→ YOUR OBJECTIVE
Reproduce each entry exactly.
══ DATA FOR PROCESSING
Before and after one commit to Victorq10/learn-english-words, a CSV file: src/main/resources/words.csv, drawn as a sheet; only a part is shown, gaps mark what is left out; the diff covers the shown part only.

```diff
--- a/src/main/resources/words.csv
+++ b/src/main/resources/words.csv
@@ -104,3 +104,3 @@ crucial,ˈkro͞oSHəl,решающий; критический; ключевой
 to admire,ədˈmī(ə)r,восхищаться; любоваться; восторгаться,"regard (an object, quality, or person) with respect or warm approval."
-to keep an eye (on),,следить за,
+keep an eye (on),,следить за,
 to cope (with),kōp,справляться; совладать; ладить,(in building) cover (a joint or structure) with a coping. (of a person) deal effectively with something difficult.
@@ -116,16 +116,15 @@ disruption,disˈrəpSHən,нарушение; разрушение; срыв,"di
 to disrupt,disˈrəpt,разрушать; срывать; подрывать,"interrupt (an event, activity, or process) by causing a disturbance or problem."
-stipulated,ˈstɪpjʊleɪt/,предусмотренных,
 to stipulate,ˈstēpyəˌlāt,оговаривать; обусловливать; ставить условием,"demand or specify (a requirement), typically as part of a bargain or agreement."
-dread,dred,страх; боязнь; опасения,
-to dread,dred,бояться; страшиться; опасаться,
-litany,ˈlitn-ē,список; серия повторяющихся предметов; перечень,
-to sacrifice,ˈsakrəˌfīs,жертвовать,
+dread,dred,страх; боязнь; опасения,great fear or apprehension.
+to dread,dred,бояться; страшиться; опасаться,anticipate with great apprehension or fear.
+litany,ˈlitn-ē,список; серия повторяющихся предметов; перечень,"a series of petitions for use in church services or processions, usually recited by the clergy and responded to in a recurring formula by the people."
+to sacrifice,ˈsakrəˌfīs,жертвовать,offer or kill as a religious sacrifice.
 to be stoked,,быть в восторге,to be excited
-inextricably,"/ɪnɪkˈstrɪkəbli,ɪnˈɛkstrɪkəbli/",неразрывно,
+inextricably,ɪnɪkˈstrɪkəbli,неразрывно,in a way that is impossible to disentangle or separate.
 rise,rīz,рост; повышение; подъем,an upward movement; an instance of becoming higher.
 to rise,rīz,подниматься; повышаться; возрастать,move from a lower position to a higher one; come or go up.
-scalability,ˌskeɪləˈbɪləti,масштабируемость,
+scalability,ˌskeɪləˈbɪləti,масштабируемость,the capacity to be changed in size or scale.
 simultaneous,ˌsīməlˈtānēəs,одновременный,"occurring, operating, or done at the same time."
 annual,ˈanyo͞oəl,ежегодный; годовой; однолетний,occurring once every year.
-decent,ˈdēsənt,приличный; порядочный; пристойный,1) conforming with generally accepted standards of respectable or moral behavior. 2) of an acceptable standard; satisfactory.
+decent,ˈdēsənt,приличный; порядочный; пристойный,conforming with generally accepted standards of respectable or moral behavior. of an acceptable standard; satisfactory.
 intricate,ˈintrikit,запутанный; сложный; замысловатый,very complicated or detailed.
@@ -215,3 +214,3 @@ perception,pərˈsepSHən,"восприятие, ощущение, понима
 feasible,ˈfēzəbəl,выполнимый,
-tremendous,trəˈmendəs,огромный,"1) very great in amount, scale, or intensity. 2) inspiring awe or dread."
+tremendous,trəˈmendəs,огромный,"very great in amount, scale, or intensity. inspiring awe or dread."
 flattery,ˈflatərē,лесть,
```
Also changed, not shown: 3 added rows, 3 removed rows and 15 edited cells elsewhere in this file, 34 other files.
════
→ RESPONSE BOX
Before and after one commit to Victorq10/learn-english-words, a CSV file: src/main/resources/words.csv, drawn as a sheet; only a part is shown, gaps mark what is left out; the diff covers the shown part only.

```diff
--- a/src/main/resources/words.csv
+++ b/src/main/resources/words.csv
@@ -104,3 +104,3 @@ crucial,ˈkro͞oSHəl,решающий; критический; ключевой
 to admire,ədˈmī(ə)r,восхищаться; любоваться; восторгаться,"regard (an object, quality, or person) with respect or warm approval."
-to keep an eye (on),,следить за,
+keep an eye (on),,следить за,
 to cope (with),kōp,справляться; совладать; ладить,(in building) cover (a joint or structure) with a coping. (of a person) deal effectively with something difficult.
@@ -116,16 +116,15 @@ disruption,disˈrəpSHən,нарушение; разрушение; срыв,"di
 to disrupt,disˈrəpt,разрушать; срывать; подрывать,"interrupt (an event, activity, or process) by causing a disturbance or problem."
-stipulated,ˈstɪpjʊleɪt/,предусмотренных,
 to stipulate,ˈstēpyəˌlāt,оговаривать; обусловливать; ставить условием,"demand or specify (a requirement), typically as part of a bargain or agreement."
-dread,dred,страх; боязнь; опасения,
-to dread,dred,бояться; страшиться; опасаться,
-litany,ˈlitn-ē,список; серия повторяющихся предметов; перечень,
-to sacrifice,ˈsakrəˌfīs,жертвовать,
+dread,dred,страх; боязнь; опасения,great fear or apprehension.
+to dread,dred,бояться; страшиться; опасаться,anticipate with great apprehension or fear.
+litany,ˈlitn-ē,список; серия повторяющихся предметов; перечень,"a series of petitions for use in church services or processions, usually recited by the clergy and responded to in a recurring formula by the people."
+to sacrifice,ˈsakrəˌfīs,жертвовать,offer or kill as a religious sacrifice.
 to be stoked,,быть в восторге,to be excited
-inextricably,"/ɪnɪkˈstrɪkəbli,ɪnˈɛkstrɪkəbli/",неразрывно,
+inextricably,ɪnɪkˈstrɪkəbli,неразрывно,in a way that is impossible to disentangle or separate.
 rise,rīz,рост; повышение; подъем,an upward movement; an instance of becoming higher.
 to rise,rīz,подниматься; повышаться; возрастать,move from a lower position to a higher one; come or go up.
-scalability,ˌskeɪləˈbɪləti,масштабируемость,
+scalability,ˌskeɪləˈbɪləti,масштабируемость,the capacity to be changed in size or scale.
 simultaneous,ˌsīməlˈtānēəs,одновременный,"occurring, operating, or done at the same time."
 annual,ˈanyo͞oəl,ежегодный; годовой; однолетний,occurring once every year.
-decent,ˈdēsənt,приличный; порядочный; пристойный,1) conforming with generally accepted standards of respectable or moral behavior. 2) of an acceptable standard; satisfactory.
+decent,ˈdēsənt,приличный; порядочный; пристойный,conforming with generally accepted standards of respectable or moral behavior. of an acceptable standard; satisfactory.
 intricate,ˈintrikit,запутанный; сложный; замысловатый,very complicated or detailed.
@@ -215,3 +214,3 @@ perception,pərˈsepSHən,"восприятие, ощущение, понима
 feasible,ˈfēzəbəl,выполнимый,
-tremendous,trəˈmendəs,огромный,"1) very great in amount, scale, or intensity. 2) inspiring awe or dread."
+tremendous,trəˈmendəs,огромный,"very great in amount, scale, or intensity. inspiring awe or dread."
 flattery,ˈflatərē,лесть,
```
Also changed, not shown: 3 added rows, 3 removed rows and 15 edited cells elsewhere in this file, 34 other files.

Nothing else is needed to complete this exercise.